In Linda Ronstadt: The Sound of My Voice, the singer narrates a 90-minute biography about her life and career. Look: I didn’t know who she was before I watched this, although I recognized her voice and many of the songs as background noise in some childhood memories (particularly “Desperado”). It’s easy to say that The Sound of My Voice feels like a Wikipedia bio filmed; I’m a millennial, and most of my learning comes from reading summaries of things that amount to check-list trivia. That’s the natural comparison for me to make. It’s not untrue, but it is unfair, and it speaks to the way in which a short film like The Sound of My Voice already feels like a quaint exercise in a culture where consumption of media is broken down into its barest parts by those of us who spend our days consuming factoids and think-pieces instead of art itself.

Back in the day, The Sound of My Voice would’ve made a nice VH-1 documentary, when we had the patience for that sort of thing.
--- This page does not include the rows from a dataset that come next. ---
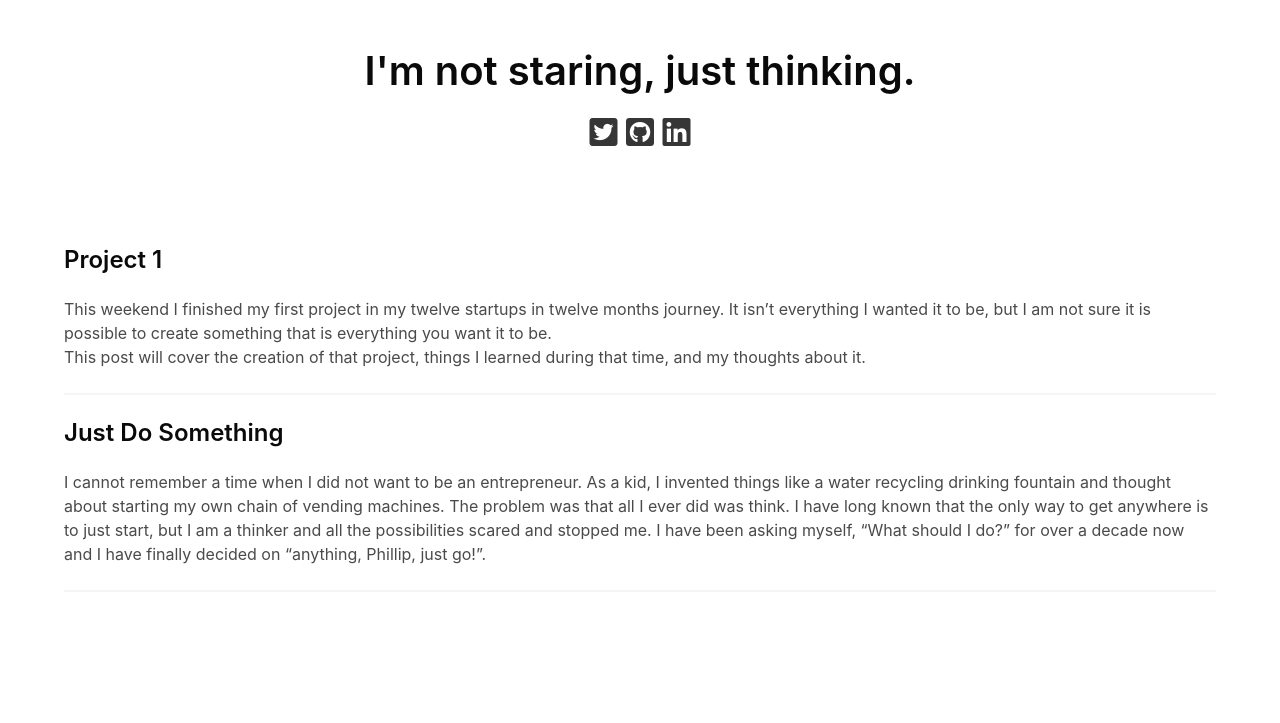
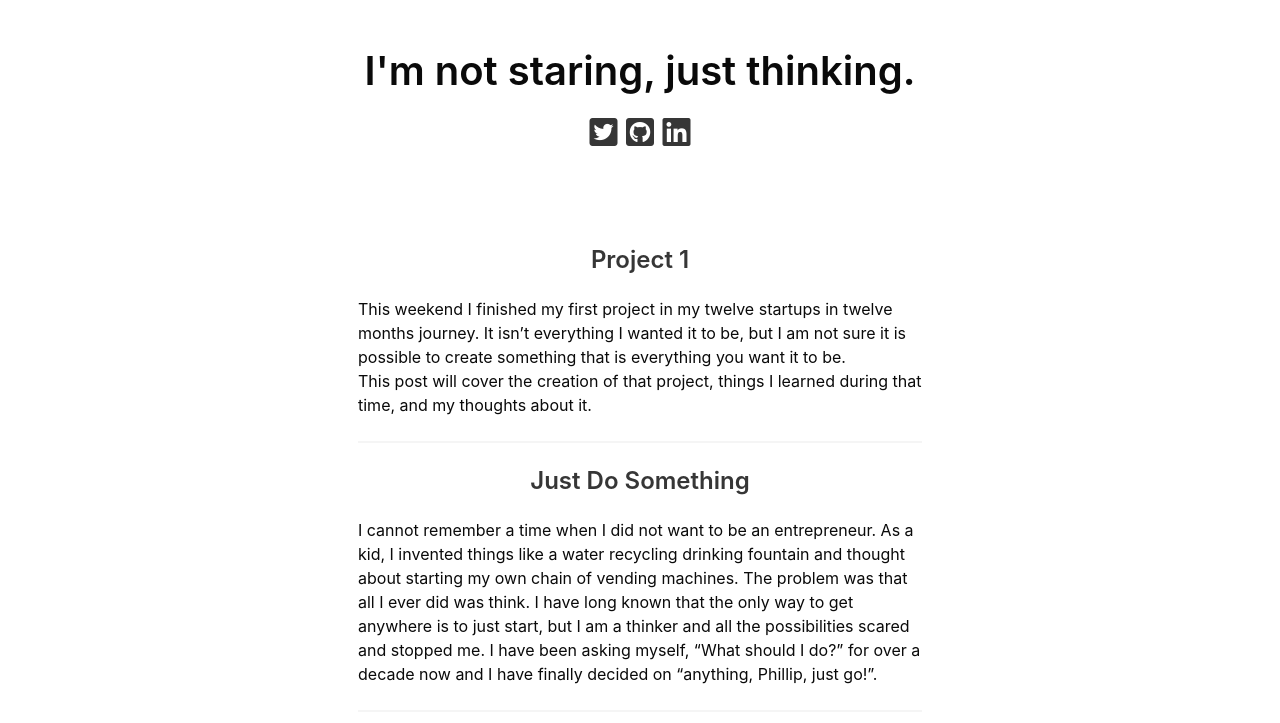
Before and after one commit to PhillipChaffee/phillipchaffee.github.io, a Jekyll site: the page built from blog.html, in a window 1280 px wide. Shown: the top 723 px of the page. Built offline with Jekyll 4.4.1, drawn with Linux system fonts in a browser that asks for light colours.

Commit message:
Update 'Working On' section for June & make blog smaller on desktop.

```diff
--- a/blog.html
+++ b/blog.html
@@ -10,13 +10,19 @@
 
 <main class="section">
     <section class="container">
+        <div class="columns is-desktop is-centered">
+            <div class="column is-6">
                 {% for post in site.posts %}
                 {% if post.title != 404 %}
-        <p class="title is-4"><a class="has-text-black" href="{{ post.url }}">{{ post.title }}</a></p>
+                <a class="has-text-black" href="{{ post.url }}">
+                    <p class="title is-4 has-text-centered">{{ post.title }}</p>
                     {% if post.excerpt %}<p>{{ post.excerpt }}</p>{% endif %}
                     {% if post.image %}<p><img src="{{ site.baseurl }}/{{ post.image }}" alt="" /></p>{% endif %}
                     {% endif %}
+                </a>
                 <hr>
                 {% endfor %}
+            </div>
+        </div>
     </section>
 </main>
--- a/index.html
+++ b/index.html
@@ -20,5 +20,6 @@
 <p id="space"></p>
 
 <p class="title is-4">Working On</p>
-<p class="subtitle is-6">An app to track daily habits and teach yourself new
-        routines.<br /> Follow along on <a href="https://getmakerlog.com/products/routine">Makerlog</a>!</p>
+<p class="subtitle is-6">Open Life.<br /> A place to track your goals openly on the internet!<br />
+        Follow along on <a href="https://getmakerlog.com/products/open-life" rel="noopener noreferrer"
+                target="_blank">Makerlog</a>!</p>
```
Lines whose indentation alone changed are shown as unchanged.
Ronstadt narrates over chapters dedicated to her childhood, her early successes, collaborations, romances and, finally, her current life with Parkinson’s Disease, a diagnosis that left her unable to sing as she once did (her last concert was a decade ago).

Famous faces chime in to help push the story along, including fellow singers, managers and former boyfriends — everyone talking about her impact and the difficulty of being such a successful woman performer in the 1970s and 1980s. I didn’t know anything about Ronstadt, and her narrating the through-line from her childhood singing to her medically forced retirement really made learning the basic facts of her life and career an effective experience.

Although the structure of a 90-minute documentary limits the depth with which Ronstadt’s life is depicted, the emotional through-line of her finding and losing her voice allows it to feel like a story well told.